Ged Kearney is president of the Australian Council of Trade Unions, which represents construction unions and made the call on the ACTU website. Because asbestos was mined in Australia and in Australian buildings and cement from the 1950’s to the 1970’s, people who work in mining, construction and ship building trades are at higher risk for asbestos-linked diseases such as asbestosis and mesothelioma. According to the ACTU, Australia had the highest per capita use of asbestos in the world from the 1950’s to the 1980’s. The Australian government banned the use of asbestos in workplaces in 2004.
“The cost of lives… cannot be measured in dollar terms,” Kearney is quoted as saying in The Australian. “We must put resources into this and we must make absolutely sure we get Australia asbestos free.” The ACTU says there were more than 9,000 cases of mesothelioma in Australia between 1982 and 2006.
Although few disagree with the mesothelioma risk caused by asbestos, there is government concern over the cost of removing asbestos from thousand of buildings. To minimize the risk of mesothelioma for workers and the public during asbestos removal, the material must be removed by licensed abatement professionals wearing approved protective clothing and respirators, which can be costly.
The Australian government’s asbestos management review is currently working on a national plan for asbestos removal. The final report is due in June. The ACTU says, for the 2030 date to be feasible, the plan must include a comprehensive national audit of all asbestos-containing buildings. They are calling on the government to start the removal process with government-owned buildings and public dump sites.
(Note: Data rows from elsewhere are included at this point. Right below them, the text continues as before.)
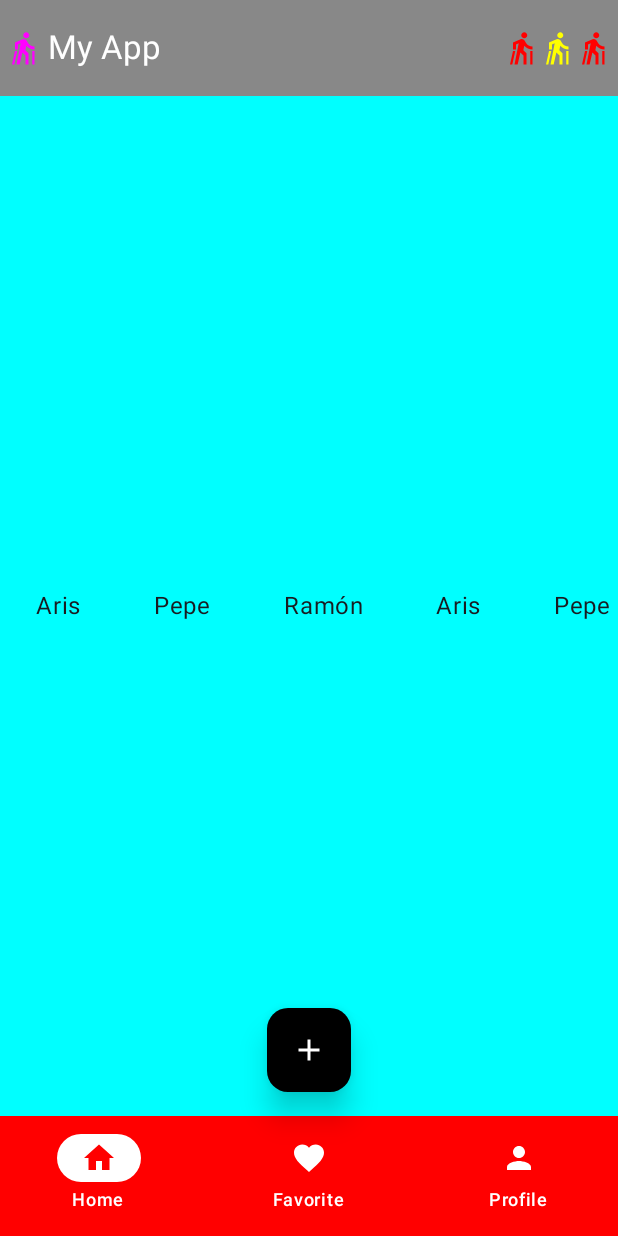
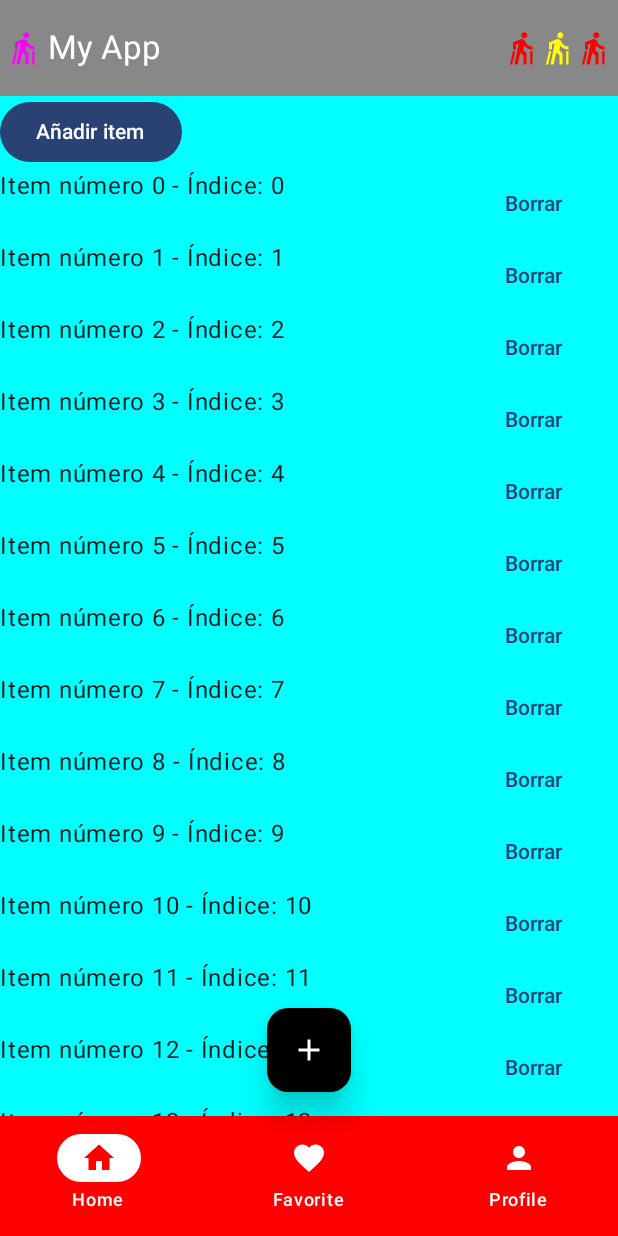
Before and after one commit to VicLT/UDEMY_Jetpack_Compose, an Android app built with Jetpack Compose: the screen it shows after launch (MainActivity), on a phone screen of 412 x 824 dp. Run offline under Robolectric (Android 15) with nearby library versions, the phone set to English and light mode, and no system bars.

Commit message:
Listas avanzadas

```diff
--- a/app/src/main/java/udemy/victorlamas/myfirstcomposeapp/MainActivity.kt
+++ b/app/src/main/java/udemy/victorlamas/myfirstcomposeapp/MainActivity.kt
@@ -25,7 +25,7 @@ import androidx.compose.ui.Modifier
 import androidx.compose.ui.graphics.Color
 import androidx.compose.ui.tooling.preview.Preview
 import kotlinx.coroutines.launch
-import udemy.victorlamas.myfirstcomposeapp.components.MyBasicList
+import udemy.victorlamas.myfirstcomposeapp.components.MyAdvancedList
 import udemy.victorlamas.myfirstcomposeapp.components.MyCustomDialog
 import udemy.victorlamas.myfirstcomposeapp.components.MyFAB
 import udemy.victorlamas.myfirstcomposeapp.components.MyModalDrawer
@@ -117,7 +117,8 @@ class MainActivity : ComponentActivity() {
 //                            InteractionSourceExample()
 //                            LaunchedEffect {}
 //                            MyDerivedStateOf()
-                            MyBasicList {}
+//                            MyBasicList {}
+                            MyAdvancedList()
                         }
                     }
                 }
--- a/app/src/main/java/udemy/victorlamas/myfirstcomposeapp/components/Lists.kt
+++ b/app/src/main/java/udemy/victorlamas/myfirstcomposeapp/components/Lists.kt
@@ -1,11 +1,21 @@
 package udemy.victorlamas.myfirstcomposeapp.components
 
 import androidx.compose.foundation.clickable
+import androidx.compose.foundation.layout.Row
+import androidx.compose.foundation.layout.Spacer
 import androidx.compose.foundation.layout.padding
-import androidx.compose.foundation.lazy.LazyRow
+import androidx.compose.foundation.layout.width
+import androidx.compose.foundation.lazy.LazyColumn
 import androidx.compose.foundation.lazy.items
+import androidx.compose.foundation.lazy.itemsIndexed
+import androidx.compose.material3.Button
 import androidx.compose.material3.Text
+import androidx.compose.material3.TextButton
 import androidx.compose.runtime.Composable
+import androidx.compose.runtime.getValue
+import androidx.compose.runtime.mutableStateOf
+import androidx.compose.runtime.remember
+import androidx.compose.runtime.setValue
 import androidx.compose.ui.Modifier
 import androidx.compose.ui.unit.dp
 
@@ -63,13 +73,53 @@ fun MyBasicList(modifier: Modifier = Modifier, onItemClick: (String) -> Unit) {
 //        }
 //    }
 
-    LazyRow {
+    LazyColumn {
         items(names) {
             Text(
                 it,
                 modifier = Modifier
                     .padding(24.dp)
-                    .clickable { onItemClick(it) })
+                    .clickable { onItemClick(it) }
+            )
         }
     }
 }
+
+@Composable
+fun MyAdvancedList(modifier: Modifier = Modifier) {
+    var items by remember {
+        mutableStateOf(List(100) { "Item número $it" })
+    }
+
+    LazyColumn {
+        item {
+            Button(onClick = {
+                // Al presionar el botón por segunda vez intenta poner dos
+                // elementos con la misma key y crashea
+                items = items.toMutableList().apply { add(0, "Hola") }
+            }) {
+                Text("Añadir item")
+            }
+        }
+        itemsIndexed(
+            items,
+            key = { _, item -> item }
+        ) { index, item ->
+            Row {
+                Text("$item - Índice: $index")
+                Spacer(Modifier.weight(1f))
+                TextButton(
+                    onClick = {
+                        items = items.toMutableList().apply {
+                            // remove(item)
+                            removeAt(index)
+                        }
+                    }
+                ) {
+                    Text("Borrar")
+                }
+                Spacer(Modifier.width(24.dp))
+            }
+        }
+    }
+}
```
Tens of thousands of buildings in the United States, many of them private residences, also contain asbestos. The U.S. Environmental Protection Agency has taken the stance that mesothelioma risk is lower if intact asbestos is left in place, rather than being disturbed and allowed to become airborne. The EPA website contains recommendations for homeowners who wish to assess and remove asbestos from their houses. Mesothelioma is a particularly aggressive cancer and is diagnosed approximately 2,500 times per year in the U.S.
Australian Council of Trade Unions, Asbestos Fact Sheet.
Asbestos in Your Home, EPA Fact Sheet.